That has increasingly become the mantra for presidential hopefuls in recent presidential cycles and 2012 is shaping up to be no different. Of the potential Republican contenders for 2012, two have books set to be released soon and another has written more than a dozen.
Former Alaska Gov. Sarah Palin's much anticipated "Going Rogue" is set for release in November. Former Massachusetts governor and 2008 presidential candidate Mitt Romney has "No Apology: The Case for American Greatness" set to hit bookstores in March. Former House Speaker Newt Gingrich has recently reissued "Real Change: The Fight for America's Future" in paperback. And former Arkansas governor and 2008 contender Mike Huckabee's latest - he's written seven, including one in spanish - was released right after last year's election.
For these White House hopefuls, there are a lot of pluses in writing a book, especially if you're out of office - which these all are - and especially if you were portrayed as a lightweight in many media accounts - which Palin was last year.
"It's a way to show some gravitas, seriousness of purpose and depth of thought," said Dan Gerstein, a New York Democratic consultant. "You're saying here's my initial vision and you get to see how it flies."
And to the so-called "gang of 500" or opinion makers: "It lays down a marker and shows that you are thinking about big stuff and that you have something to say," Gerstein added.
Candidates writing these books - let's call them 300 page trial balloons - isn't new. President Obama essentially laid out his presidential platform in the "Audacity of Hope." And that came years after the more introspective "Dreams from My Father." Hillary Clinton wrote "It Takes a Village" years ago, and more recently published "Living History." Before the last election, John McCain had written five books.
In addition to establishing yourself as a more serious thinker, writing a book carries more practical benefits. It is a way to make an opening pitch to supporters, donors and political consultants. Books also typically come with a media tour around the country, which gets your name out there and typically results in TV hits. In fact, in a Politico article earlier this year one of Gingrich's pieces of advice for Palin was to write.
1. Write a book. Palin is already set to do that, which Gingrich applauds. A book, he said, helps a politician lay out his or her philosophy and experiences in their own unhurried words. It also helps score TV time, which in turn helps sell books, he added.

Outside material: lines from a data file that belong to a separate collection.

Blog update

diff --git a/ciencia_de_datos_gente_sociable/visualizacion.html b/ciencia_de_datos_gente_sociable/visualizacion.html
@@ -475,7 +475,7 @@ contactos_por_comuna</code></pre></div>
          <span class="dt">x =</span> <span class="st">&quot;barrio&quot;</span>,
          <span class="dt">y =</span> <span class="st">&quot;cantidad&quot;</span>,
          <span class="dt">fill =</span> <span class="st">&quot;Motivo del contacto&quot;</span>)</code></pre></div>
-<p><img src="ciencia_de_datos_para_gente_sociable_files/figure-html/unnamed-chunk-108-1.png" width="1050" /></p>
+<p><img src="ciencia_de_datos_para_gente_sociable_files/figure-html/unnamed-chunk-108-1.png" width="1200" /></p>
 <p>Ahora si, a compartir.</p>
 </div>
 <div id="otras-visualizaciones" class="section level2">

There are some potential pitfalls that come with publishing a book, though. At worst, a book's policy prescriptions can be dubbed weak or uninformed and that could send a candidacy backward before it has ever really gotten off the ground. A book is also a treasure trove for opposition researchers.
"The pitfall is once you've written a book and presented yourself as a proponent of a certain idea that idea can be hung around your neck," said Dan Patlak, a Republican consultant.
"But if the candidate hits it right," Patlak went on, "They could be called prophetic as the election approaches."
Jeremy P. Jacobs is the staff writer at Politics. He can be reached at firstname.lastname@example.org